The following blog first appeared on Philanthropy News Digest
If you’ve followed me on this blog or through my series of articles here, you’re familiar with my take on the need to move potential supporters from mere interest to deep engagement with your cause over time. There are lots of people out there who want to do good, who stand up for what is right, and who even devote most of their time to organizing others, but in general nonprofits are not doing all they could to tap into that interest and energy.
If you’re a nonprofit executive, what can you do to get the public involved in your issue or cause? Are you talking to the right people, the people most likely to become an advocate for your organization?
I was asked this question recently by a reporter who wanted to know why why so many legacy nonprofits (that is, those that have been around a while) struggle to stay relevant and keep the interest of their donors and supporters. Her sense was that younger people don’t really connect with legacy organizations because of the way those organizations raise money or talk about what they do, and that the public in general isn’t interested in the work of these nonprofits because of a perception that they long ago stopped caring about the public and instead focus most of their efforts on high-net-worth donors.
While those assumptions may have some basis in reality, my answer wasn’t what the reporter was expecting.
Really great nonprofit executives today, I said, those who succeed at getting the public engaged in their cause, tend to focus their time and energy on four key stakeholder groups: people who can tell their organization’s story, people who are innovating in their organization’s space/issue area, people who organize and bring others to their issue, and people who challenge the way their organization approaches an issue. In many cases, nonprofits that have lost the attention of John and Jane Q. Public may have focused on these groups in the past, but somewhere along the way they fell out of the habit or simply forgot why John and Jane are important. Does that sound like your nonprofit?
To truly get the public to move from interest to engagement to action, nonprofits need to create intentional conversations and, where possible, actual partnerships with these key stakeholder groups. Here’s how:
People who can tell your organization’s story. Nonprofit leaders need to know who is driving the narrative about their issue. Historically, nonprofit narratives were driven by the media — and in some cases, they still are. But there are powerful new storytellers on the scene. Whether it’s in the form of blogs, YouTube video channels, or popular Twitter, Snapchat and Instagram feeds, social media has taken the world by storm — and nonprofits need to identify the “influentials” leading the charge in their space and educate them about their issue. Don’t think of these relationships as a way to change someone’s point of view; instead, think of it as an opportunity to work with that person to create content that appeal totheir followers and provides them with a perspective they may not have.
People who are innovating in your organization’s space/issue area. Leaders of nonprofit organizations like to think their organizations are the only innovators working on an issue or cause. That’s very rarely the case. Which is why nonprofits need to pay attention to who else is working on their issue and whether there are advantages to connecting with them and learning more about their thinking and approach.
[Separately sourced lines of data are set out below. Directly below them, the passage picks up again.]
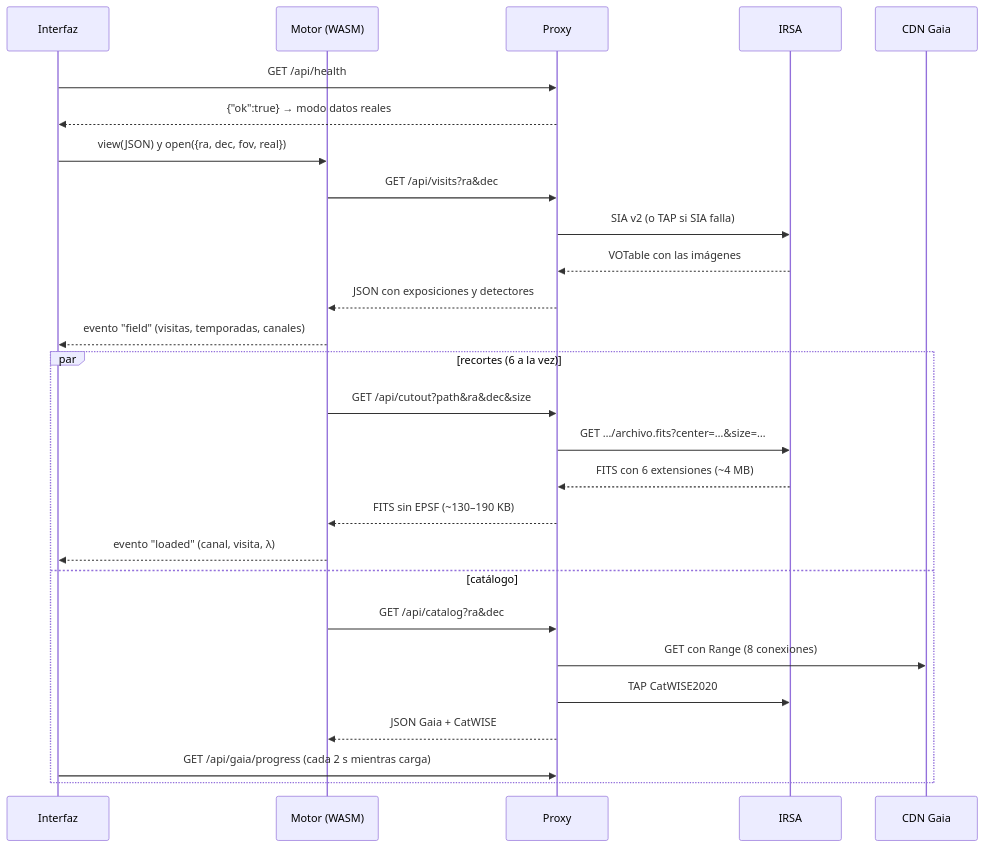
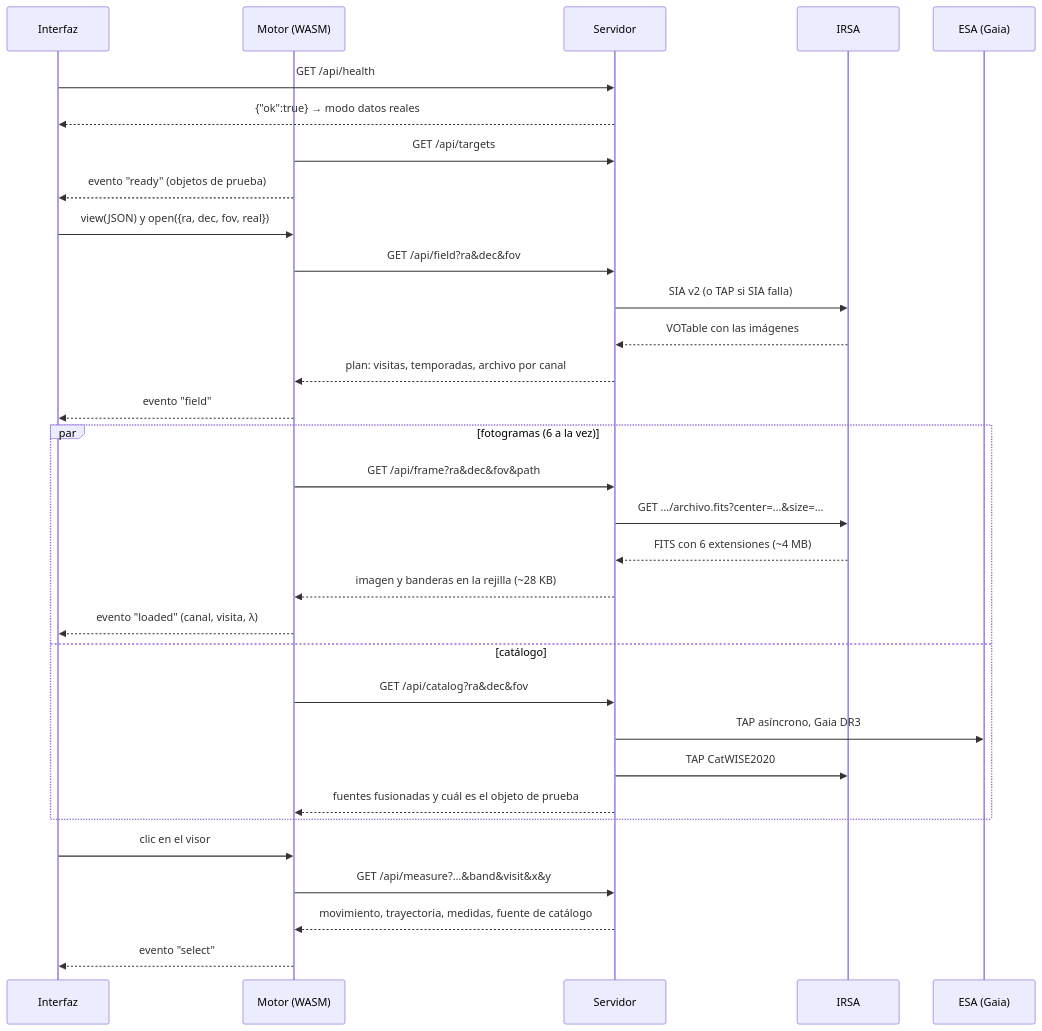
Before and after one commit to calmestend/tifis: the second of 2 diagrams in docs/protocolos-y-datos.md, drawn with Mermaid. The commit also changed other lines of this file and 48 other files, not shown here.

First line of the commit message:
Migra el servidor/proxy de Go a Python (astropy, astroquery, photutils)

````diff
--- a/docs/protocolos-y-datos.md
+++ b/docs/protocolos-y-datos.md
@@ -47,29 +57,34 @@
 ```mermaid
 sequenceDiagram
   participant U as Interfaz
   participant M as Motor (WASM)
-  participant P as Proxy
+  participant S as Servidor
   participant I as IRSA
-  participant G as CDN Gaia
-  U->>P: GET /api/health
-  P-->>U: {"ok":true} → modo datos reales
+  participant G as ESA (Gaia)
+  U->>S: GET /api/health
+  S-->>U: {"ok":true} → modo datos reales
+  M->>S: GET /api/targets
+  M-->>U: evento "ready" (objetos de prueba)
   U->>M: view(JSON) y open({ra, dec, fov, real})
-  M->>P: GET /api/visits?ra&dec
-  P->>I: SIA v2 (o TAP si SIA falla)
-  I-->>P: VOTable con las imágenes
-  P-->>M: JSON con exposiciones y detectores
-  M-->>U: evento "field" (visitas, temporadas, canales)
-  par recortes (6 a la vez)
-    M->>P: GET /api/cutout?path&ra&dec&size
-    P->>I: GET …/archivo.fits?center=…&size=…
-    I-->>P: FITS con 6 extensiones (~4 MB)
-    P-->>M: FITS sin EPSF (~130–190 KB)
+  M->>S: GET /api/field?ra&dec&fov
+  S->>I: SIA v2 (o TAP si SIA falla)
+  I-->>S: VOTable con las imágenes
+  S-->>M: plan: visitas, temporadas, archivo por canal
+  M-->>U: evento "field"
+  par fotogramas (6 a la vez)
+    M->>S: GET /api/frame?ra&dec&fov&path
+    S->>I: GET …/archivo.fits?center=…&size=…
+    I-->>S: FITS con 6 extensiones (~4 MB)
+    S-->>M: imagen y banderas en la rejilla (~28 KB)
     M-->>U: evento "loaded" (canal, visita, λ)
   and catálogo
-    M->>P: GET /api/catalog?ra&dec
-    P->>G: GET con Range (8 conexiones)
-    P->>I: TAP CatWISE2020
-    P-->>M: JSON Gaia + CatWISE
-    U->>P: GET /api/gaia/progress (cada 2 s mientras carga)
+    M->>S: GET /api/catalog?ra&dec&fov
+    S->>G: TAP asíncrono, Gaia DR3
+    S->>I: TAP CatWISE2020
+    S-->>M: fuentes fusionadas y cuál es el objeto de prueba
   end
+  U->>M: clic en el visor
+  M->>S: GET /api/measure?…&band&visit&x&y
+  S-->>M: movimiento, trayectoria, medidas, fuente de catálogo
+  M-->>U: evento "select"
 ```
````
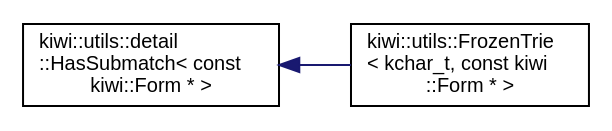
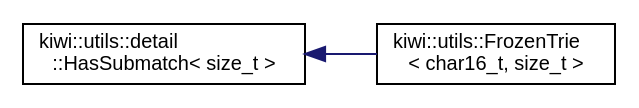
The diagram in inherit_graph_92.dot (bab2min/Kiwi), drawn with Graphviz before and after one commit. The commit also changed 153 other files, not shown here.

```diff
--- a/inherit_graph_92.dot
+++ b/inherit_graph_92.dot
@@ -1,10 +1,10 @@
 digraph "Graphical Class Hierarchy"
 {
  // LATEX_PDF_SIZE
   edge [fontname="Helvetica",fontsize="10",labelfontname="Helvetica",labelfontsize="10"];
   node [fontname="Helvetica",fontsize="10",shape=record];
   rankdir="LR";
-  Node0 [label="kiwi::utils::detail\l::HasSubmatch\< const\l kiwi::Form * \>",height=0.2,width=0.4,color="black", fillcolor="white", style="filled",URL="$structkiwi_1_1utils_1_1detail_1_1HasSubmatch.html",tooltip=" "];
+  Node0 [label="kiwi::utils::detail\l::HasSubmatch\< size_t \>",height=0.2,width=0.4,color="black", fillcolor="white", style="filled",URL="$structkiwi_1_1utils_1_1detail_1_1HasSubmatch.html",tooltip=" "];
   Node0 -> Node1 [dir="back",color="midnightblue",fontsize="10",style="solid",fontname="Helvetica"];
-  Node1 [label="kiwi::utils::FrozenTrie\l\< kchar_t, const kiwi\l::Form * \>",height=0.2,width=0.4,color="black", fillcolor="white", style="filled",URL="$classkiwi_1_1utils_1_1FrozenTrie.html",tooltip=" "];
+  Node1 [label="kiwi::utils::FrozenTrie\l\< char16_t, size_t \>",height=0.2,width=0.4,color="black", fillcolor="white", style="filled",URL="$classkiwi_1_1utils_1_1FrozenTrie.html",tooltip=" "];
 }
```
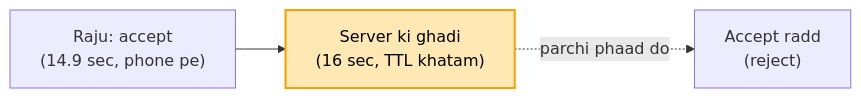
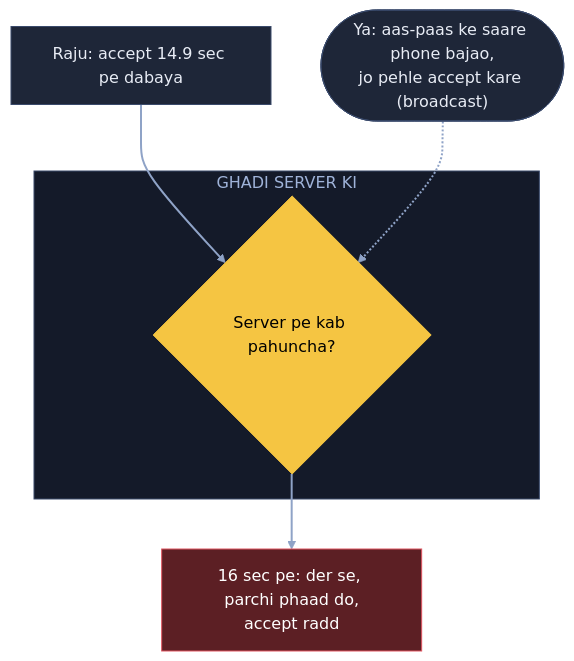
One commit to ArpanMaheshwari144/Prep changed the fifth of 11 diagrams in 04_HLD/SYSTEM_DESIGNS/15_uber/15_uber.md. Above: the diagram before and after it, drawn with Mermaid. The commit also changed other lines of this file and 3 other files, not shown here.

Commit message:
Uber: 14 diagram hand notes ke shabdon se; K3 / K4 / K10 me naksha + chhoti gaadi (SVG); K6 apni jodi line hatai

````diff
--- a/04_HLD/SYSTEM_DESIGNS/15_uber/15_uber.md
+++ b/04_HLD/SYSTEM_DESIGNS/15_uber/15_uber.md
@@ -139,6 +172,18 @@
 ```mermaid
-flowchart LR
-    R["Raju: accept<br/>(14.9 sec, phone pe)"] --> S["Server ki ghadi<br/>(16 sec, TTL khatam)"]
-    S -. "parchi phaad do" .-> X["Accept radd<br/>(reject)"]
-    style S fill:#ffe8b3,stroke:#f59f00,stroke-width:2px,color:#000
+flowchart TB
+    R["Raju: accept 14.9 sec pe dabaya"]:::card
+    subgraph GS["GHADI SERVER KI"]
+        S{"Server pe kab pahuncha?"}:::pill
+    end
+    X["16 sec pe: der se, parchi phaad do,<br/>accept radd"]:::bad
+    B(["Ya: aas-paas ke saare phone bajao,<br/>jo pehle accept kare (broadcast)"]):::card
+    R --> S
+    S --> X
+    B -.-> S
+    linkStyle default stroke:#8fa3c7,stroke-width:2px
+    classDef card fill:#1e2638,stroke:#3a4a6b,color:#e8ecf5
+    classDef pill fill:#f5c542,stroke:#f5c542,color:#000
+    classDef good fill:#2e7d4f,stroke:#3fbf6f,color:#fff
+    classDef bad fill:#5c1f24,stroke:#e05561,color:#fff
+    style GS fill:#141a29,stroke:#3a4a6b,color:#9fb3d9
 ```
````
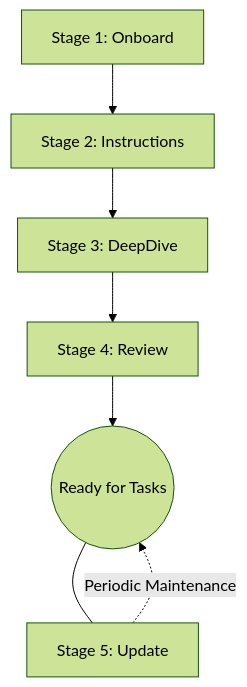
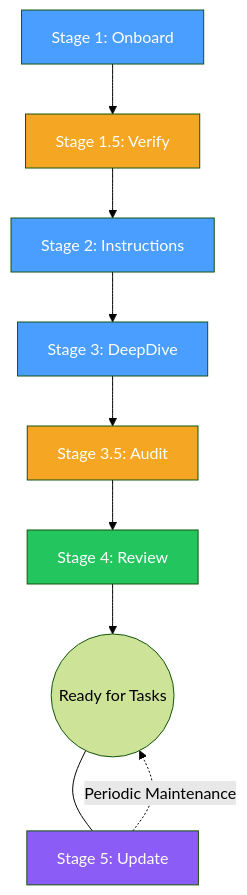
One commit to ichbinsoftware/agentic-context-framework changed the diagram in README.md. Above: the diagram before and after it, drawn with Mermaid (forest theme). The commit also changed other lines of this file and 13 other files, not shown here.

````diff
--- a/README.md
+++ b/README.md
@@ -63,9 +76,19 @@
 ```mermaid
 graph TD
-    A[Stage 1: Onboard] --> B[Stage 2: Instructions]
-    B --> C[Stage 3: DeepDive]
-    C --> D[Stage 4: Review]
+    A["Stage 1: Onboard"] --> A5["Stage 1.5: Verify"]
+    A5 --> B["Stage 2: Instructions"]
+    B --> C["Stage 3: DeepDive"]
+    C --> C5["Stage 3.5: Audit"]
+    C5 --> D["Stage 4: Review"]
     D --> E((Ready for Tasks))
-    E --- F[Stage 5: Update]
+    E --- F["Stage 5: Update"]
     F -.->|Periodic Maintenance| E
+
+    style A fill:#4a9eff,color:#fff
+    style B fill:#4a9eff,color:#fff
+    style C fill:#4a9eff,color:#fff
+    style A5 fill:#f5a623,color:#fff
+    style C5 fill:#f5a623,color:#fff
+    style D fill:#22c55e,color:#fff
+    style F fill:#8b5cf6,color:#fff
 ```
````
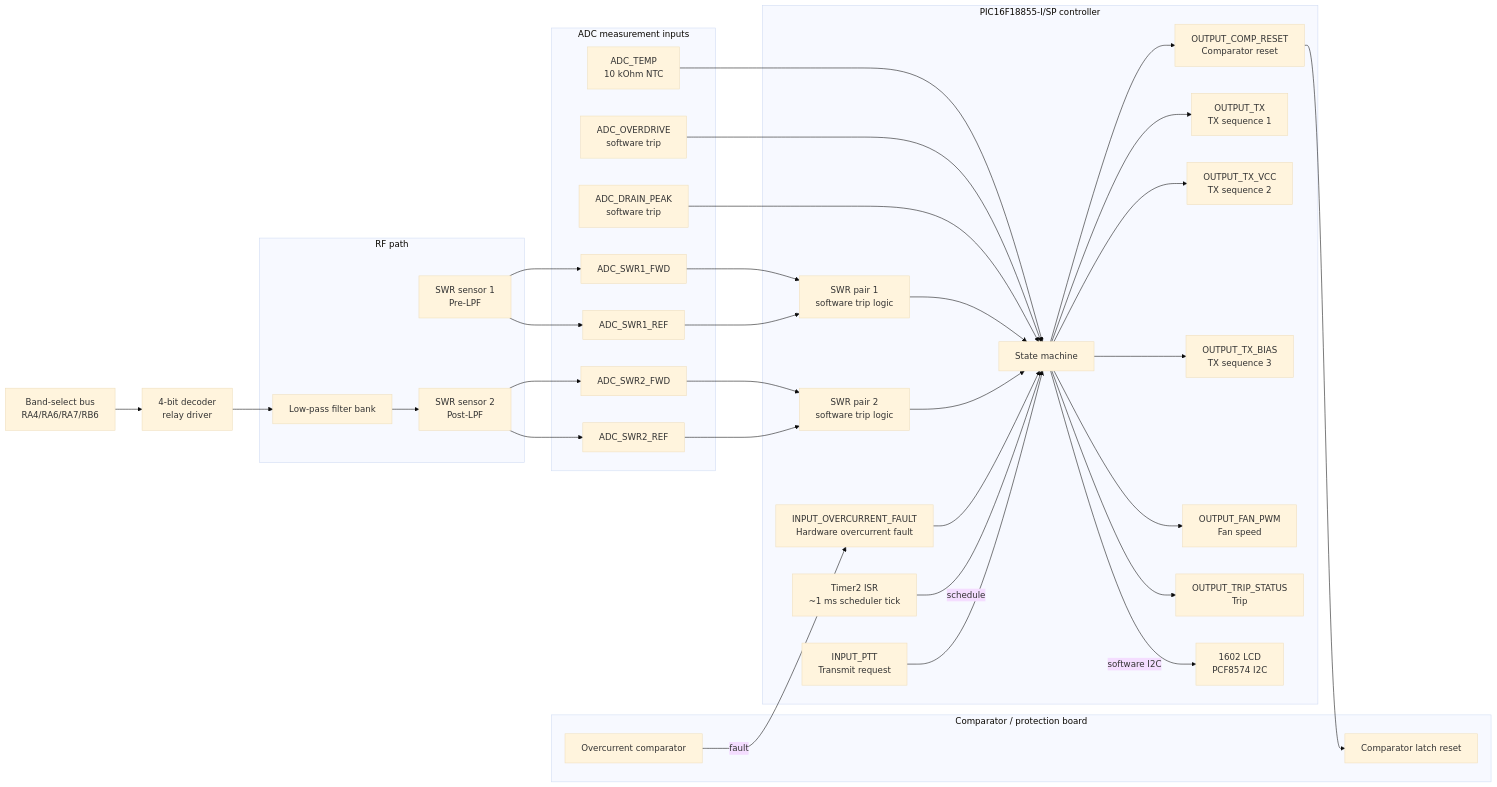
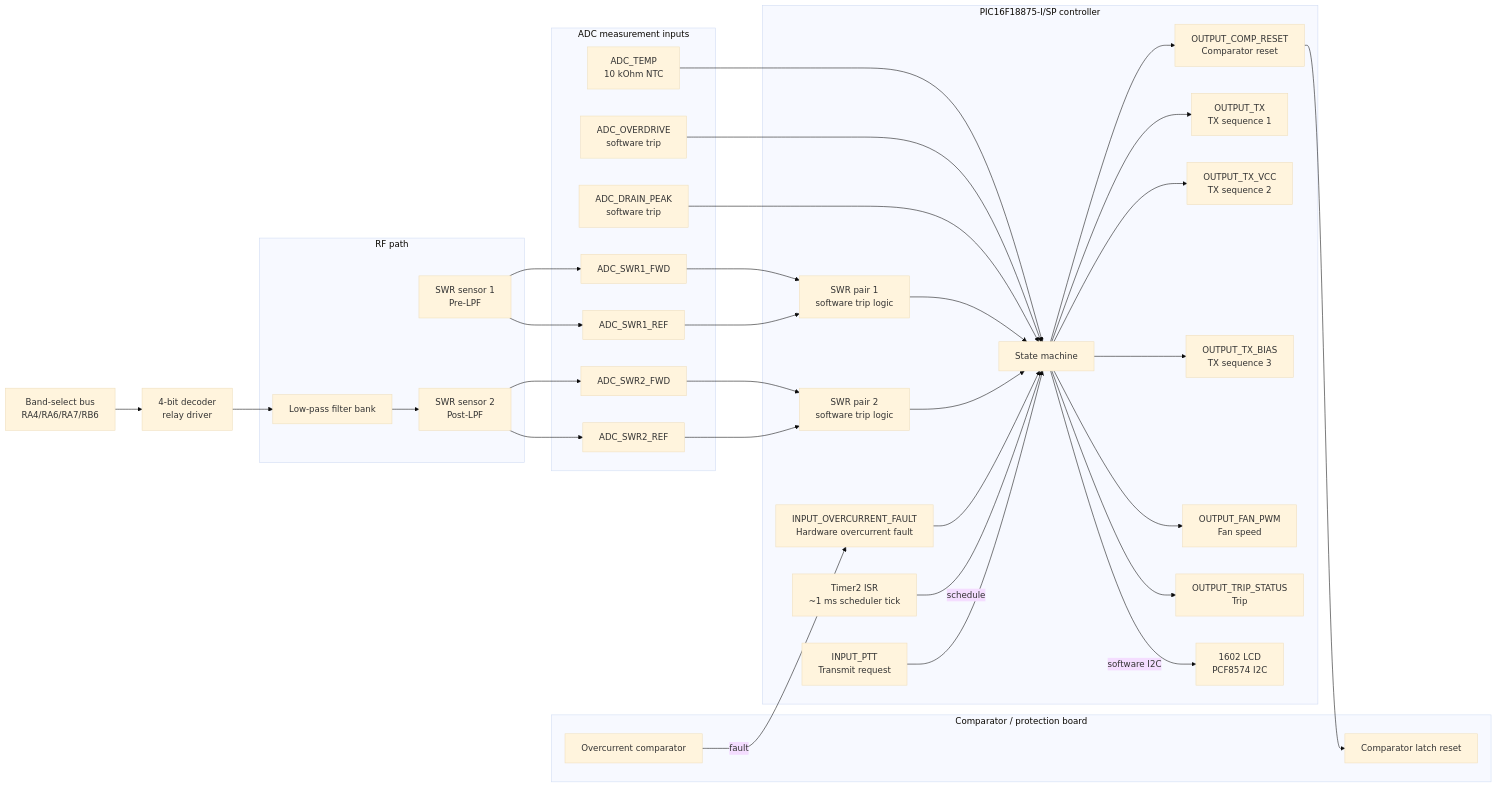
One commit to sjk7/PicAmpControl changed the diagram in README.md. Above: the diagram before and after it, drawn with Mermaid (base theme). The commit also changed other lines of this file and 26 other files, not shown here.

First line of the commit message:
Upgrade MCU from PIC16F18855 to PIC16F18875: 16KB memory, 40-pin PDIP, 19 new GPIO pins

````diff
--- a/README.md
+++ b/README.md
@@ -56,70 +56,70 @@
 ```mermaid
 flowchart LR
     subgraph RF["RF path"]
         PRE["SWR sensor 1\nPre-LPF"]
         FILTER["Low-pass filter bank"]
         POST["SWR sensor 2\nPost-LPF"]
     end
 
     subgraph ADC["ADC measurement inputs"]
         PRE_FWD["ADC_SWR1_FWD"]
         PRE_REF["ADC_SWR1_REF"]
         POST_FWD["ADC_SWR2_FWD"]
         POST_REF["ADC_SWR2_REF"]
         TEMP["ADC_TEMP\n10 kOhm NTC"]
         OVERDRIVE["ADC_OVERDRIVE\nsoftware trip"]
         DRAIN_ADC["ADC_DRAIN_PEAK\nsoftware trip"]
     end
 
     subgraph ComparatorBoard["Comparator / protection board"]
         OC["Overcurrent comparator"]
         COMP_RESET["Comparator latch reset"]
     end
 
-    subgraph MCU["PIC16F18855-I/SP controller"]
+    subgraph MCU["PIC16F18875-I/SP controller"]
         PTT["INPUT_PTT\nTransmit request"]
         RESET["OUTPUT_COMP_RESET\nComparator reset"]
         HARD["INPUT_OVERCURRENT_FAULT\nHardware overcurrent fault"]
         TICK["Timer2 ISR\n~1 ms scheduler tick"]
         STATE["State machine"]
         SWR1["SWR pair 1\nsoftware trip logic"]
         SWR2["SWR pair 2\nsoftware trip logic"]
         TX["OUTPUT_TX\nTX sequence 1"]
         TXVCC["OUTPUT_TX_VCC\nTX sequence 2"]
         TXBIAS["OUTPUT_TX_BIAS\nTX sequence 3"]
         FAN["OUTPUT_FAN_PWM\nFan speed"]
         TRIP["OUTPUT_TRIP_STATUS\nTrip"]
         LCD["1602 LCD\nPCF8574 I2C"]
     end
 
     PRE --> PRE_FWD
     PRE --> PRE_REF
     FILTER --> POST
     POST --> POST_FWD
     POST --> POST_REF
     BANDSEL["Band-select bus\nRA4/RA6/RA7/RB6"] --> DECODER["4-bit decoder\nrelay driver"] --> FILTER
 
     PRE_FWD --> SWR1
     PRE_REF --> SWR1
     POST_FWD --> SWR2
     POST_REF --> SWR2
     TEMP --> STATE
     OVERDRIVE --> STATE
     DRAIN_ADC --> STATE
 
     SWR1 --> STATE
     SWR2 --> STATE
     OC -->|fault| HARD
     HARD --> STATE
     TICK -->|schedule| STATE
 
     PTT --> STATE
     STATE --> RESET
     RESET --> COMP_RESET
     STATE --> TX
     STATE --> TXVCC
     STATE --> TXBIAS
     STATE --> FAN
     STATE --> TRIP
     STATE -->|software I2C| LCD
 ```
````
Organizations tend to outperform when challenged by new ways of thinking and doing, and so nonprofit executives should be spending time with people and leaders who have a vision and are as smart, or smarter, than they are. Don’t let ego get in the way of a conversation, or series of conversations, that could turn into something remarkable. Now is the time for executives to embrace real innovation in their space and to figure out how the future of their issue and organization is likely change due to demographic shifts, rapid technological innovation, and disruptive change.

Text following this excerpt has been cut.